It will help your child to see that when someone special dies things change, but that doesn’t mean it’s not ok. In the beginning the changes can feel strange and confusing, but you and your child can get used to them and find ways to be happy. Your family will continue to be ok and there are a lot of things that will remain normal.
Children need to have comforting feelings about the future and the good things it holds for them. However, they will need help and guidance in imagining the future. A child needs a caregiver who can help them envision and create a meaningful future with possibilities for happiness. Children can also benefit from maintaining a sense of connection to the deceased person and it’s important for them to be included in things you do to honor the person who died. However, this may be more about teaching them values and less about feelings of safety and support. What is more important for a child is maintaining a sense of security and normalcy in a world in which their friend or family member is no longer present.

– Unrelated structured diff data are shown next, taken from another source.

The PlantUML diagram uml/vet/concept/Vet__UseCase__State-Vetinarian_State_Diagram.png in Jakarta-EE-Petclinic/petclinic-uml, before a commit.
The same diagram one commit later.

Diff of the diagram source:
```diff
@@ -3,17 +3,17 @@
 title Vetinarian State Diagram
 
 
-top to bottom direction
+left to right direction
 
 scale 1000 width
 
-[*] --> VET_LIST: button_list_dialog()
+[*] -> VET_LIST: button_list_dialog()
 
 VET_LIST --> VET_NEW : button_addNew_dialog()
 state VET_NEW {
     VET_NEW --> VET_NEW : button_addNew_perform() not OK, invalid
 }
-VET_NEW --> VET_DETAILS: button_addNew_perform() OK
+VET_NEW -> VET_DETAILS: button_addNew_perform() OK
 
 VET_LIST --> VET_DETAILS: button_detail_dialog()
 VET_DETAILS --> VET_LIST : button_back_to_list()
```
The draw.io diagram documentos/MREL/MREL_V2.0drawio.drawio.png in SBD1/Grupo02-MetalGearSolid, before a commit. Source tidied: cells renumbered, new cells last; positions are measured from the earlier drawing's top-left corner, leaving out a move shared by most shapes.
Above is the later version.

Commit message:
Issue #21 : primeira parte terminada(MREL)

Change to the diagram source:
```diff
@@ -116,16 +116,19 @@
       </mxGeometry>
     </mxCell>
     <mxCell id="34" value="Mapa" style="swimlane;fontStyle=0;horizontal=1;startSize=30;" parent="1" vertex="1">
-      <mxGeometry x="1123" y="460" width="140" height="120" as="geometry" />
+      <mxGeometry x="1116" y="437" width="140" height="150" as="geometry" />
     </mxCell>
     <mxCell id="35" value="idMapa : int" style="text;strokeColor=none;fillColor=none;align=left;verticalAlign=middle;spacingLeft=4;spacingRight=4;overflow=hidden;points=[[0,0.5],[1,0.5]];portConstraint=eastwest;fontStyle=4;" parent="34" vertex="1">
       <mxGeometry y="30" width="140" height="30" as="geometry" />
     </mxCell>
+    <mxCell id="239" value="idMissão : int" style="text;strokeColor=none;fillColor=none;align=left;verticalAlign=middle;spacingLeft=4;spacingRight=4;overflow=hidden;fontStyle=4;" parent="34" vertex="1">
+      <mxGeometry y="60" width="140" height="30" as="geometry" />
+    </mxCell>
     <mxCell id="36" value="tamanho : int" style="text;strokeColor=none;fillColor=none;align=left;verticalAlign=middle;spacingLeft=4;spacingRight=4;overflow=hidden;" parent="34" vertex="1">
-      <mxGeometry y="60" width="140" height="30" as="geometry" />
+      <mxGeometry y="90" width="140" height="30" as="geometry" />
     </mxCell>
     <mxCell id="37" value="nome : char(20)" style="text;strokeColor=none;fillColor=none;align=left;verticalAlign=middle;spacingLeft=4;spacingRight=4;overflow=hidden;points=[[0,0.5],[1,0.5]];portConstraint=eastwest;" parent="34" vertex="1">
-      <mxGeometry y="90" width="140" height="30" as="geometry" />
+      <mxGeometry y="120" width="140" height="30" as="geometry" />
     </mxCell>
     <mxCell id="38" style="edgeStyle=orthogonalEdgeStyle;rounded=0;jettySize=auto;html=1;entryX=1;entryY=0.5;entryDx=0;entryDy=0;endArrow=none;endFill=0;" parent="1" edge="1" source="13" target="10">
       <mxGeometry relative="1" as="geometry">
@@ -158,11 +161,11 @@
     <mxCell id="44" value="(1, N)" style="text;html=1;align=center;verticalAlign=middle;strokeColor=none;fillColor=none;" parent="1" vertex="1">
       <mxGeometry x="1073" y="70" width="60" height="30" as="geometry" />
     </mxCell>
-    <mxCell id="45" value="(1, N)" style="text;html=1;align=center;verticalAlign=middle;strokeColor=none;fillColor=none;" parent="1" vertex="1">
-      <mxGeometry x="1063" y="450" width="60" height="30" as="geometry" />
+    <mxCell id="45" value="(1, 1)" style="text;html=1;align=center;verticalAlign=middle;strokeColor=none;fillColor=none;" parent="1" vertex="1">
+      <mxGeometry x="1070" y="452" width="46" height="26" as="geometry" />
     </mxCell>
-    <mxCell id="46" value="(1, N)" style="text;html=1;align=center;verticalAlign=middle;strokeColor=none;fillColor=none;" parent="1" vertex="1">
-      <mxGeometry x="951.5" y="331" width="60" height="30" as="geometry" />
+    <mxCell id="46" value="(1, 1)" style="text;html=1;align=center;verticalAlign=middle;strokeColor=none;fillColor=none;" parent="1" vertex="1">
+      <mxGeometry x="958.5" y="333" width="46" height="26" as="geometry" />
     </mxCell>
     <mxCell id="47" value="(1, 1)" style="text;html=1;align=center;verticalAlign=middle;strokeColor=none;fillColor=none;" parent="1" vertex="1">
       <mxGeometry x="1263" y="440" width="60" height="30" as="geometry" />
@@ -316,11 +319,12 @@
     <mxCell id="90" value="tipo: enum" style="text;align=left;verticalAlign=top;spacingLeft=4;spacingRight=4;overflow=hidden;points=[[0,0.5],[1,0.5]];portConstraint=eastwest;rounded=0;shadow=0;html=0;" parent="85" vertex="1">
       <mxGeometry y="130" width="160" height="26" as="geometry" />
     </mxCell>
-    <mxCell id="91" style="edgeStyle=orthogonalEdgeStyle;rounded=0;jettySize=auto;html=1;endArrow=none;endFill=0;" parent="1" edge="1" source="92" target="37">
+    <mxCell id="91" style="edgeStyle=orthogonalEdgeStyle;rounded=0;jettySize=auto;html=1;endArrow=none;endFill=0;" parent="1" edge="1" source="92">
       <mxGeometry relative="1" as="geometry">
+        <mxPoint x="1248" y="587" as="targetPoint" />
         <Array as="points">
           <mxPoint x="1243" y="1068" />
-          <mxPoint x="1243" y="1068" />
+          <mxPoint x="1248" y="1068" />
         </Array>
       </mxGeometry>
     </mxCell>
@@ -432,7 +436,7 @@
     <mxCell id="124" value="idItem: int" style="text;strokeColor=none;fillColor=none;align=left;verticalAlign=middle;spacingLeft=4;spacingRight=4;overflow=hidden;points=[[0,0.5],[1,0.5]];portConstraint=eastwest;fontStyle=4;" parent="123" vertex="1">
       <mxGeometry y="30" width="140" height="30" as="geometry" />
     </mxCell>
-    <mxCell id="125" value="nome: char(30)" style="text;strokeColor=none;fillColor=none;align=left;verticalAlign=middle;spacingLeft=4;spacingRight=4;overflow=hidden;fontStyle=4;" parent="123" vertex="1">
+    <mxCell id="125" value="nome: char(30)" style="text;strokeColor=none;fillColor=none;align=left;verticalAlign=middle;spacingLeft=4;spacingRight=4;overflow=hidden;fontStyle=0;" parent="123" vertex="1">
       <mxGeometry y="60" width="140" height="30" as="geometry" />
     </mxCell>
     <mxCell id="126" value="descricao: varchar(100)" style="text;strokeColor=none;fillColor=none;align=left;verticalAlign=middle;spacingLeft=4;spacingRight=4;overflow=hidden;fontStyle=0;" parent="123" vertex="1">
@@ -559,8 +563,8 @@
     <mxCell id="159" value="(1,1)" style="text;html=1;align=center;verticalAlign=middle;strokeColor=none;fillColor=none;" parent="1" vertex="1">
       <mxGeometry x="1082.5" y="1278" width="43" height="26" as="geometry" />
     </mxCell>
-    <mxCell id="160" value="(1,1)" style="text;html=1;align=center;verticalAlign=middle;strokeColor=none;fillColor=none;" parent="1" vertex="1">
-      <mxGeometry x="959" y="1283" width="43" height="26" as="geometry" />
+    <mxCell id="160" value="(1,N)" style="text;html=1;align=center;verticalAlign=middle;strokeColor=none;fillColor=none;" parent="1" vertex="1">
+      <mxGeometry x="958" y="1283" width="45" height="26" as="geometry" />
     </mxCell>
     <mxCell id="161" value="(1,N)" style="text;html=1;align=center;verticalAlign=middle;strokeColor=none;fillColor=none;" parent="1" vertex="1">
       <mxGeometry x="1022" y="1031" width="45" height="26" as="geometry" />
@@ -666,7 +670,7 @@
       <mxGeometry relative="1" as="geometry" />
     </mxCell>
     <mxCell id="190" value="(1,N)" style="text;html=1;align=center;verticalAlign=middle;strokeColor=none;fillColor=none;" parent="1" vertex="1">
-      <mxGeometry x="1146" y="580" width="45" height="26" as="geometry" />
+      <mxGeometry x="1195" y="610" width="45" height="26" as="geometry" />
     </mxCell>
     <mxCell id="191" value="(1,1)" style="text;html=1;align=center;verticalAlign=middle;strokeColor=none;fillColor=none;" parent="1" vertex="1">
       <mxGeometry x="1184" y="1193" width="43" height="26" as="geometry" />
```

When someone special dies, you may feel that you have lost your future. If so, your child will likely sense that. In order to help your child, you need to envision a life moving forward that has a sense of purpose, meaning and possibilities for joy and satisfaction.
People who are grieving intensely can begin to think about how their lives can move forward in a positive way. You might ask yourself the question, “what do I want for myself in a world without my loved one?” Parents need to feel comfortable thinking about the future in this way. If you notice that you are having trouble with this, see if you can analyze it. Are you feeling survivor guilt? Does it feel somehow wrong for you to enjoy your life? If so, please practice self-compassion and remind yourself that you are not helping your deceased loved one by depriving yourself and your children.
Like adults, it’s important for children to start to envision their lives moving forward in a positive way. It’s important for them to have things to look forward to, just as they did before this loss. As a caregiver, you can help your child look forward to things in different ways. You can do this by talking about their future, by thinking of vacation plans, things they want to learn or do, places they want to go, or people they want to be with.
It will help your family if you find ways to keep lines of communication open and continue to discuss what is painful, as well as what you are looking forward to. This may be difficult if you are experiencing intense grief yourself. If so, this is another reason to find your way to feeling comfortable with your own grief. It will find its place and know grief will move around over time. If grief continues to be intense, you can still find times when you set it aside. You can remind yourself that your loved one would want you to do this and that your child needs you to do it.